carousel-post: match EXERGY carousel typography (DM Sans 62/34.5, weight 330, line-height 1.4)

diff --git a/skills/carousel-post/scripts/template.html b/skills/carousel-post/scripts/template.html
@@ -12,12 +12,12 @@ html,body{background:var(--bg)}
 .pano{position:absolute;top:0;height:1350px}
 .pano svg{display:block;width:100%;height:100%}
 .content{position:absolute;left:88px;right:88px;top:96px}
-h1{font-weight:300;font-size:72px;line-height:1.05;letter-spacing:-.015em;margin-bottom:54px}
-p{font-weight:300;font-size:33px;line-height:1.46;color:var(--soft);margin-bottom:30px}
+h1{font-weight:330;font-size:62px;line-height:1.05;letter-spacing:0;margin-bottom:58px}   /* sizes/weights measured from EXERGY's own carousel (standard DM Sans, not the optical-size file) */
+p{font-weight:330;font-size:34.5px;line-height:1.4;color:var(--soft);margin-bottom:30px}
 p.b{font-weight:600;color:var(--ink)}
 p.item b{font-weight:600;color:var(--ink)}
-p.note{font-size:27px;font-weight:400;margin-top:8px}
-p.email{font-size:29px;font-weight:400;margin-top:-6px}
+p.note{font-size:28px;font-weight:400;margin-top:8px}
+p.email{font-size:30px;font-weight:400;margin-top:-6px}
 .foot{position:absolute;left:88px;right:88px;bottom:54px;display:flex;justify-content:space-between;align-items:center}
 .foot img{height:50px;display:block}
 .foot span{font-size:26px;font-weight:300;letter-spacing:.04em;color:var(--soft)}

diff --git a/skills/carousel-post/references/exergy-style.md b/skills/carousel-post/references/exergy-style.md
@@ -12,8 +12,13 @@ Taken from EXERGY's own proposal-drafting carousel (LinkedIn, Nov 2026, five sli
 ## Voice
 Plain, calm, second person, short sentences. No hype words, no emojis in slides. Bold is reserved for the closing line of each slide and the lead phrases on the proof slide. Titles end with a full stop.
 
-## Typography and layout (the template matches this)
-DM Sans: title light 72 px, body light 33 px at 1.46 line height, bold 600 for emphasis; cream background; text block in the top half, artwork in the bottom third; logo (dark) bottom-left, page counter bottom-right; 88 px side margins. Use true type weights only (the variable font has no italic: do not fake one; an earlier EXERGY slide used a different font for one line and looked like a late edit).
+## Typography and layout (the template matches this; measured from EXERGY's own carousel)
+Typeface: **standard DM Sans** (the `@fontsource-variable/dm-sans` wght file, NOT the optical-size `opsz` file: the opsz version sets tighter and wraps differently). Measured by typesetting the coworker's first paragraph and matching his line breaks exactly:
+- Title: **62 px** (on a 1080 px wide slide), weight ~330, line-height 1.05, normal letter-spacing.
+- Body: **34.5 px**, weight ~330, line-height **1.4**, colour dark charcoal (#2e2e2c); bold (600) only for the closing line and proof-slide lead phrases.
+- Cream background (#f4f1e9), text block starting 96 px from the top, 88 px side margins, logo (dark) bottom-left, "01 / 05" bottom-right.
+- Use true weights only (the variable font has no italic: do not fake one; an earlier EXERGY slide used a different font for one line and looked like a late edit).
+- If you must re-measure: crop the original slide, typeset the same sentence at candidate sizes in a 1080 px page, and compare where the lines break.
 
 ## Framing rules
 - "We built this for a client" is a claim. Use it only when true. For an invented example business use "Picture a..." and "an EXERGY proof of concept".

━━━━━━━━━━━━━━━━

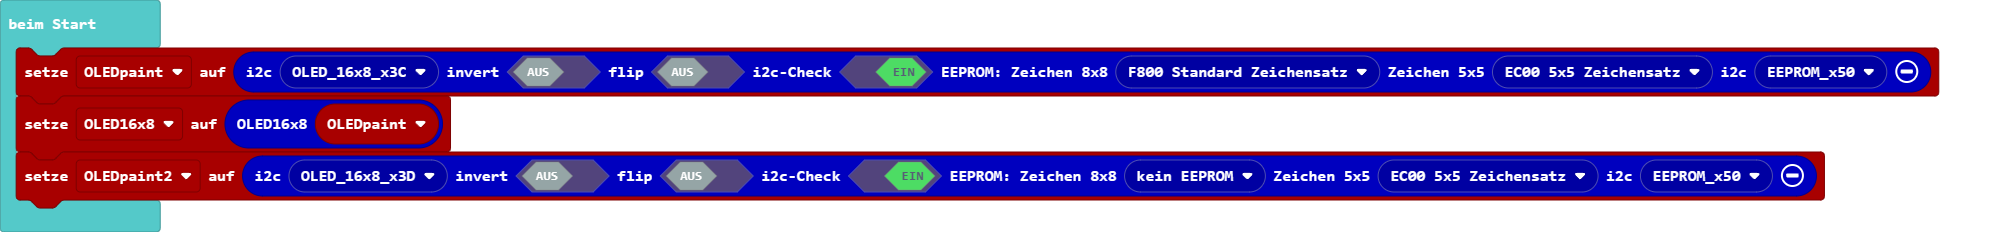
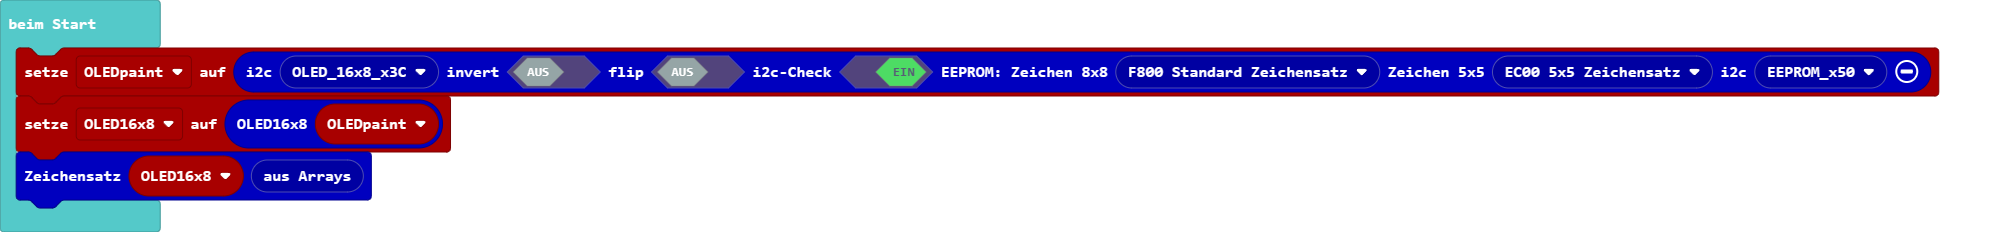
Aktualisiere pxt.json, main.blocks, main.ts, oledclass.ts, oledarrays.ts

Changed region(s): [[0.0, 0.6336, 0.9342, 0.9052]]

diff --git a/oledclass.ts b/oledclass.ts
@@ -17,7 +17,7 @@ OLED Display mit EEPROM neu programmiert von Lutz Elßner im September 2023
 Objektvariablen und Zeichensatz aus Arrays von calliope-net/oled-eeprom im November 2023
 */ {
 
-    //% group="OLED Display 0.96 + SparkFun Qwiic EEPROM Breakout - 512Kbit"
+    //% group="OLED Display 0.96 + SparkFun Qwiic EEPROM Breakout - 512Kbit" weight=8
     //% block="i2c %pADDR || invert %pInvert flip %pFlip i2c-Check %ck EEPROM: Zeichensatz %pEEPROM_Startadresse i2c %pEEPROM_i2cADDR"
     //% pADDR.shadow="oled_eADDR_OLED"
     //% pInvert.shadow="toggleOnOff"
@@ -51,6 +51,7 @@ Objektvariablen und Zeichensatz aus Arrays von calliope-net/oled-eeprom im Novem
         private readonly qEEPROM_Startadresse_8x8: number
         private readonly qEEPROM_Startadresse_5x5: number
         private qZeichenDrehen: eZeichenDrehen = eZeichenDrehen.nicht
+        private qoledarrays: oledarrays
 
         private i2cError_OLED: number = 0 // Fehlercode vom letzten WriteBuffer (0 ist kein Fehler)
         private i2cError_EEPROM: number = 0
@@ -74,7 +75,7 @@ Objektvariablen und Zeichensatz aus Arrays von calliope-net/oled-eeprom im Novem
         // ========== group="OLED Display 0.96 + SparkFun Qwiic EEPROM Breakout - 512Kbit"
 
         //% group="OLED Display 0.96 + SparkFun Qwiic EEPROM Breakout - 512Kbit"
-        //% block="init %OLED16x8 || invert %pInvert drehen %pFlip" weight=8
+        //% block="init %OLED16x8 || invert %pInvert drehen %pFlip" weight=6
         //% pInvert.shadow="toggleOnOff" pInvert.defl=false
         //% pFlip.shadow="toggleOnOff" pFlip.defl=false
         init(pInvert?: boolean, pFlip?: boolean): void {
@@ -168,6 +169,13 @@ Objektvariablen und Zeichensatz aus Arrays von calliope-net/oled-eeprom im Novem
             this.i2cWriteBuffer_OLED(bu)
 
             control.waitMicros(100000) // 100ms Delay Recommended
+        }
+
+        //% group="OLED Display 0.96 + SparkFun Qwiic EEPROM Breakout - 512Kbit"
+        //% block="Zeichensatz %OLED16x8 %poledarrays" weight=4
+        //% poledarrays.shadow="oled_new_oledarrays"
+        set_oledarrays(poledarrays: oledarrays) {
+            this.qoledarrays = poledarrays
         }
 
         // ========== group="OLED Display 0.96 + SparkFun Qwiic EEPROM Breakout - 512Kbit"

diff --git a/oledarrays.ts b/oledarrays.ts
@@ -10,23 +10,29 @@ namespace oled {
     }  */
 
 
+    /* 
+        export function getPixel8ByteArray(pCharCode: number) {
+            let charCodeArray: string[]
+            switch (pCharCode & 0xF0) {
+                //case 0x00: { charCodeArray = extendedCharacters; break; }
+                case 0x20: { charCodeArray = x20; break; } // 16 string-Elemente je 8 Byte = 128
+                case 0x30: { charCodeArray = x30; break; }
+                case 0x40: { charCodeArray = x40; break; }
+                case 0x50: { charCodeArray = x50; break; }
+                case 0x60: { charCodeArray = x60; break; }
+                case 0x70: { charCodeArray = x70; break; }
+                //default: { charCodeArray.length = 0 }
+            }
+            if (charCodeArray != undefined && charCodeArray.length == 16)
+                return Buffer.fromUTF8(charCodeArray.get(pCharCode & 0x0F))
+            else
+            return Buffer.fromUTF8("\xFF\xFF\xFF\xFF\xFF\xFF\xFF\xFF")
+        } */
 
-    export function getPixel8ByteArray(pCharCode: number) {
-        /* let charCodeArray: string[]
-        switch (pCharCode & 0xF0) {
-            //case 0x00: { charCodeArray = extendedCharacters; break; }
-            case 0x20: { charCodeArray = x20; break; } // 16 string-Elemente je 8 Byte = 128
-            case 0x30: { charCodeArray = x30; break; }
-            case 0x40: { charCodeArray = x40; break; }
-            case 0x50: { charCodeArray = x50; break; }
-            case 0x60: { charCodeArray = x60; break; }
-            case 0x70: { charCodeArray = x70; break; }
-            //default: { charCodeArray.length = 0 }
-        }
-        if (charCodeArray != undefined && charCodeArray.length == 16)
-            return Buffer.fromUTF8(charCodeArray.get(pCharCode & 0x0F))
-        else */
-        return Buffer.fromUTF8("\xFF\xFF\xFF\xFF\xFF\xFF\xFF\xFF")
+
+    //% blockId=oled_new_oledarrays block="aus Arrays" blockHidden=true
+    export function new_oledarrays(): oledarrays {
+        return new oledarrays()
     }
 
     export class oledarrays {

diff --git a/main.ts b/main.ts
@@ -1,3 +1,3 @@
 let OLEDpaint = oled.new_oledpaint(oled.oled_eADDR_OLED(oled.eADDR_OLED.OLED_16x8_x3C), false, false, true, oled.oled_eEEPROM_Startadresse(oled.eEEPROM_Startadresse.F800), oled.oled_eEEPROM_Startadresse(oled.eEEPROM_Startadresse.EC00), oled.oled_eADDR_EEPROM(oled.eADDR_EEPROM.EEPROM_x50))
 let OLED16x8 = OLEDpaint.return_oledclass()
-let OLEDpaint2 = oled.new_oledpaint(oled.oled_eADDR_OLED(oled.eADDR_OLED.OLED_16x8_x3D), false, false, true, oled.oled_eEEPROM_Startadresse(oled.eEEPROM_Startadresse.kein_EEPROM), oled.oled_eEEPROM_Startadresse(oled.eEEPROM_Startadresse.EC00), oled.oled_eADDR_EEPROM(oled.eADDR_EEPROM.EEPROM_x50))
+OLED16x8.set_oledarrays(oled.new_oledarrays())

━━━━━━━━━━━━━━━━

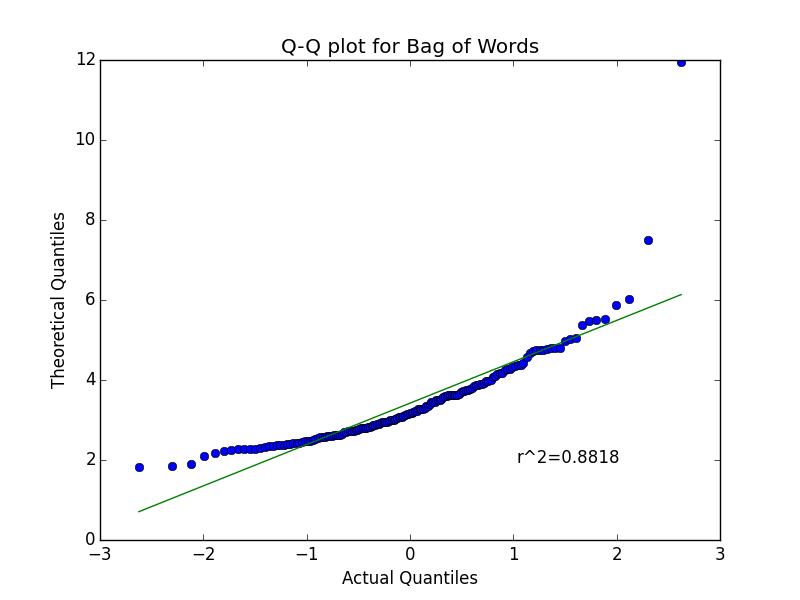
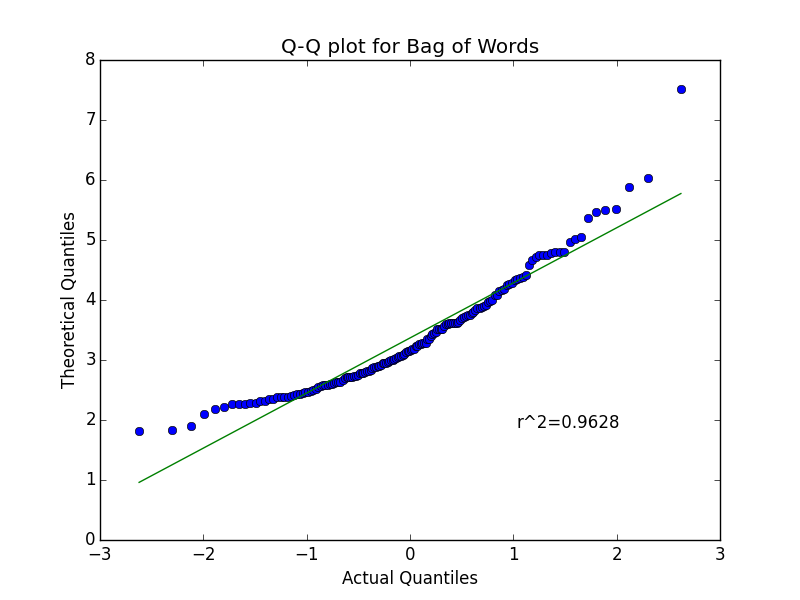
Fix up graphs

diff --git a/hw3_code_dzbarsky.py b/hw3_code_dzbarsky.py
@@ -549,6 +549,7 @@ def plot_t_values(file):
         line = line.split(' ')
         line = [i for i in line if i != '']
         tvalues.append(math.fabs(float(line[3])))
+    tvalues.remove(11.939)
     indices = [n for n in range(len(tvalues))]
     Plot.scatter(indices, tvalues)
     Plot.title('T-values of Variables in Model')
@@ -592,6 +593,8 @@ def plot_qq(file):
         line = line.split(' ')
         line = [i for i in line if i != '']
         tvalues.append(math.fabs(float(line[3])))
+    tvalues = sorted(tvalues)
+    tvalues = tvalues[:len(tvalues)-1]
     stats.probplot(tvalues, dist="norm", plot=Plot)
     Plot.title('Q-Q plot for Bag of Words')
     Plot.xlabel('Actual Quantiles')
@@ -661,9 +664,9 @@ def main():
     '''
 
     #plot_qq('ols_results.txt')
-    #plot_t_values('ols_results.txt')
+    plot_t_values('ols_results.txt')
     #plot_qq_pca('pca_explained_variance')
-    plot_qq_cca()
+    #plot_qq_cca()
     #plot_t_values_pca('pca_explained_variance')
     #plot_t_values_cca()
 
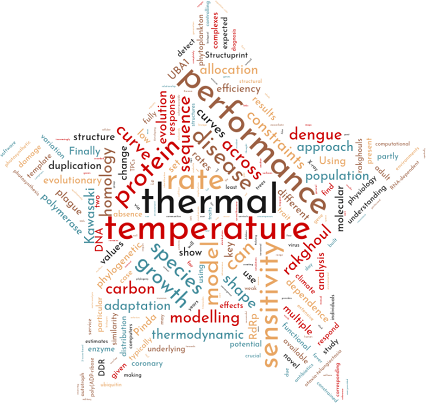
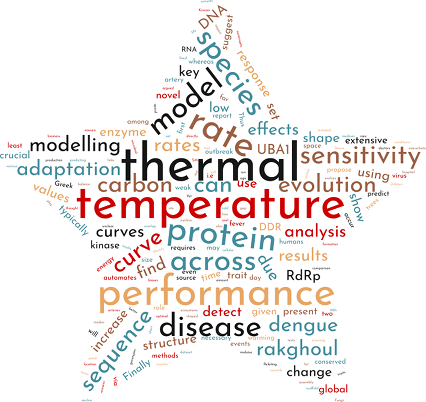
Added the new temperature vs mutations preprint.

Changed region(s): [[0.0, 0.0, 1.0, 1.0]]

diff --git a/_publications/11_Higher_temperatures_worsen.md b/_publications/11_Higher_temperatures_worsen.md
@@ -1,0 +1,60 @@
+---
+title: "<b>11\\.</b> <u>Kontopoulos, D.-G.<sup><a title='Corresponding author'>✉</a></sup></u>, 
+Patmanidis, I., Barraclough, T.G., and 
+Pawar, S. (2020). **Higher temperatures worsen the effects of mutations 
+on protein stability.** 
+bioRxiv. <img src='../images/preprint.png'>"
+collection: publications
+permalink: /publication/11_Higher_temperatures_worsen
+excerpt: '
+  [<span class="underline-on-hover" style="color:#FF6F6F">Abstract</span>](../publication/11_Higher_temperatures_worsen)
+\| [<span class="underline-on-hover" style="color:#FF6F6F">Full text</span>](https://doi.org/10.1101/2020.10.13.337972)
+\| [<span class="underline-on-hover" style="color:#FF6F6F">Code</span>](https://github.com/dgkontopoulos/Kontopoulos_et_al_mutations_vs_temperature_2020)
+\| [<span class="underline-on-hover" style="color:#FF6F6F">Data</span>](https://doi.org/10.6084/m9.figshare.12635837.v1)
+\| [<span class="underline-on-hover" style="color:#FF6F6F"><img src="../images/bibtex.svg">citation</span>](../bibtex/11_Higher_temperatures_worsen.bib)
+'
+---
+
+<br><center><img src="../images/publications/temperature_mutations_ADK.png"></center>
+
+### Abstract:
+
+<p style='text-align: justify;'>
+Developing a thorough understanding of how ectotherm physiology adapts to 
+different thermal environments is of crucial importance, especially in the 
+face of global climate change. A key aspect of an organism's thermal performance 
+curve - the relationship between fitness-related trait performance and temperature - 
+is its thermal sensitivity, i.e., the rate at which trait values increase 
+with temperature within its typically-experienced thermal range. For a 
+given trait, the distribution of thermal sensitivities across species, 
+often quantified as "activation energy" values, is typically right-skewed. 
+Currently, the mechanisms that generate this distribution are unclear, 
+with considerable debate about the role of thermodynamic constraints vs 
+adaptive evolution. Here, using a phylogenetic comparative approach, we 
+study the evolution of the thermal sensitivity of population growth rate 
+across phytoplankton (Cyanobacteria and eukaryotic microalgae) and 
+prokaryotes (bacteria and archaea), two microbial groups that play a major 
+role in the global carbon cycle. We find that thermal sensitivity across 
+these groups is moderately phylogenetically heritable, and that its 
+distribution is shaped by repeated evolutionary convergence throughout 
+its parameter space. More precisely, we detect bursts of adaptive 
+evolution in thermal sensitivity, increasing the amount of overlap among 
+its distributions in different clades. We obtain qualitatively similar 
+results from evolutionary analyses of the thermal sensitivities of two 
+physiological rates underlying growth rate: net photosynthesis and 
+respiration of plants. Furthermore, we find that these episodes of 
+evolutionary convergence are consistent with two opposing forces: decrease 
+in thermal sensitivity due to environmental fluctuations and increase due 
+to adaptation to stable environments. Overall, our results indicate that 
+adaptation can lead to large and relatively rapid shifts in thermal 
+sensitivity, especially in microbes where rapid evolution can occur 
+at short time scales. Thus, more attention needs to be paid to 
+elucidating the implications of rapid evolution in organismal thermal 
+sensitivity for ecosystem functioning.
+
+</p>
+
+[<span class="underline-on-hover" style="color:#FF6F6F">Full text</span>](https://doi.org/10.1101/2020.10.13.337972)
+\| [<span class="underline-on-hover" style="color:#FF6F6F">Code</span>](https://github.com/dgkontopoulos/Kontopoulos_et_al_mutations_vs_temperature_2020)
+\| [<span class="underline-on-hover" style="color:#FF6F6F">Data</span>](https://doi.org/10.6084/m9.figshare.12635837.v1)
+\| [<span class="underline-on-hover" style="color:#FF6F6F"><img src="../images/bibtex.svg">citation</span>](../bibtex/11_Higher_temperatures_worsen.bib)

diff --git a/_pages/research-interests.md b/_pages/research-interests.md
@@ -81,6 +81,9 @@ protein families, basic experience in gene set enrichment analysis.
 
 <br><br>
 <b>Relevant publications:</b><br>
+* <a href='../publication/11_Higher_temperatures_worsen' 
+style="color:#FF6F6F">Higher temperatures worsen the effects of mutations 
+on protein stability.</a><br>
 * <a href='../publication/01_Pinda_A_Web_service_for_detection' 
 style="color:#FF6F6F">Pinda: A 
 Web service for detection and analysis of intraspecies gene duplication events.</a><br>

━━━━━━━━━━━━━━━━

> WORK REQUEST: Scan the entries above, and wherever a line holds the string "Sans", copy it.

> RESULT:
carousel-post: match EXERGY carousel typography (DM Sans 62/34.5, weight 330, line-height 1.4)
+h1{font-weight:330;font-size:62px;line-height:1.05;letter-spacing:0;margin-bottom:58px}   /* sizes/weights measured from EXERGY's own carousel (standard DM Sans, not the optical-size file) */
-DM Sans: title light 72 px, body light 33 px at 1.46 line height, bold 600 for emphasis; cream background; text block in the top half, artwork in the bottom third; logo (dark) bottom-left, page counter bottom-right; 88 px side margins. Use true type weights only (the variable font has no italic: do not fake one; an earlier EXERGY slide used a different font for one line and looked like a late edit).
+Typeface: **standard DM Sans** (the `@fontsource-variable/dm-sans` wght file, NOT the optical-size `opsz` file: the opsz version sets tighter and wraps differently). Measured by typesetting the coworker's first paragraph and matching his line breaks exactly:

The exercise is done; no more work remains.